In part 2 of our JSesh tutorial series, I covered how to create hieroglyphs using the Manuel de Codage. This is the method I prefer to use, since it is much more efficient than using the hieroglyphic palette.
In this part, I will show you how to find hieroglyphs you aren’t familiar with using the search utility in the hieroglyphic palette, and also how to arrange individual hieroglyphs in order to achieve the results you want.
Edit: Due to the length of this article, we will cover arrangement in the next part.
Pick what you want to reproduce.
So, before you begin you should probably have an idea of what you want to create. In this tutorial I’ll be using the inscription that was featured in Translate it! #1.
This example is the cartouche of Amenemhat. It’s fairly short, but may be difficult to reproduce if you’re new to JSesh.
Search for unknown hieroglyphs.
Most of these signs should be fairly familiar to you, since they are a part of the Alphabet (uniliterals). If you are having trouble identifying them now, you might want to check out Lesson 1, where uniliterals are discussed in more detail.
Two of the signs may be unfamiliar, and . If you can’t figure out what these hieroglyphs are, don’t worry. There are a few different methods for finding them, either through JSesh’s hieroglyphic palette or a separate sign list.
Let’s use the palette in order to find the glyph.
The first step is to choose the family of the hieroglyph. This part can be difficult, since it is not easy to determine what exactly a certain glyph represents. This hieroglyph, however is fairly straightforward since it is an animal.
For this hieroglyph, we want to look for a family which includes animals. We can narrow our selection even more since this glyph is only part of a lion, and not the entire lion. The best family would be F. Parts of Mammals.
After selecting the family, the white window below the filter options will show all of the glyphs you can find in that group, including any variation. The list can be quite large, so it will be best if you select a sub-family. In this case, it will be the “lion, panthera” sub-family.
After choosing both the family and sub-family, the hieroglyphs we were looking for showed up in the first position. Another helpful bit of information is that the palette shows us the hieroglyph’s phonetic value in the Manuel de Codage, HAt, or transliterated as ḥ3t.

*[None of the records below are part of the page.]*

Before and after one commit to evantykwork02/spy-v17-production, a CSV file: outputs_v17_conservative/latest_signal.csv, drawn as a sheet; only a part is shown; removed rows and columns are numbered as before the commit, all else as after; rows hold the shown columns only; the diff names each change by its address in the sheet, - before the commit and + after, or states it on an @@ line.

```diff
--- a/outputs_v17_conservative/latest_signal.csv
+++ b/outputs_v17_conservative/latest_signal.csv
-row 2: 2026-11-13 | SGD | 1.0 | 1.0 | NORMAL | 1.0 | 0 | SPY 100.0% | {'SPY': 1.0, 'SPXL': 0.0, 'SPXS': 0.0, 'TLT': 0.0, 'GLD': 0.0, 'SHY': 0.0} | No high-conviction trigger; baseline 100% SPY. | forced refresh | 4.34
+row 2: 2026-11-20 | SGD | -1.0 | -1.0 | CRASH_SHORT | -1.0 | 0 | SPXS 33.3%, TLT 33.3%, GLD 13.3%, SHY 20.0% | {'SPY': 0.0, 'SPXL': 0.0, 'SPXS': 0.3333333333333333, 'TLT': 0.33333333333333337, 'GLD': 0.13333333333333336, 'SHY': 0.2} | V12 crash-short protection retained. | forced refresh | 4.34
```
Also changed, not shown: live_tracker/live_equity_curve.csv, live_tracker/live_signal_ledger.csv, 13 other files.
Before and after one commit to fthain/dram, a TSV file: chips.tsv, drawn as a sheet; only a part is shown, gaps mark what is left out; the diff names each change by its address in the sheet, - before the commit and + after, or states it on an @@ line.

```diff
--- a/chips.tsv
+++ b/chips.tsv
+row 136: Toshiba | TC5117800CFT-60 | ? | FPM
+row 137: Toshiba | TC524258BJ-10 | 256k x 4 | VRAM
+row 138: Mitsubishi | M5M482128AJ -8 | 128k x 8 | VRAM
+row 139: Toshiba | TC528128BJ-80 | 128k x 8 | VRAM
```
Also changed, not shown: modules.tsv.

The missing piece of this puzzle is the last sign, . This sign is a bit more difficult since you may not recognize what it actually depicts. This complicates our search, but we still have other options. A few different groups are organized by the shape of the glyph: Tall Narrow Signs, Low Narrow Signs, and Low Broad Signs.
This glyphs appears flat and long, so it will most likely be found in the Low Broad Sign family. Unfortunately, JSesh does not include it in this group. However, it can be found on Egyptian Hieroglyphs’ sign list in the Low Broad Sign family. It is labeled with the Gardiner number Y5. So, in order to find its phonetic value, we should look in Y. Writings, Games, Music for the 5th hieroglyph.
So, we were able to find the glyph using both a sign list and JSesh. It’s very important to have a number of sources of information to draw from, since every source has both strengths and weaknesses.
Now we have the phonetic values of every glyph, since the rest are easily found in the Alphabet chart in Lesson 1. The resulting transliteration is imn m HAt, s (imn-m-ḥ3t or Amenemhat). In order to create each separate sign in JSesh we would insert the Manuel de Codage value of i-mn-n-m-HAt-t into the text box in JSesh.
This of course would not arrange our glyphs in an order that matches the image above. However, I don’t want this entry to get too long, so I will save the arrangement of each individual sign and placement of them inside a cartouche until next time.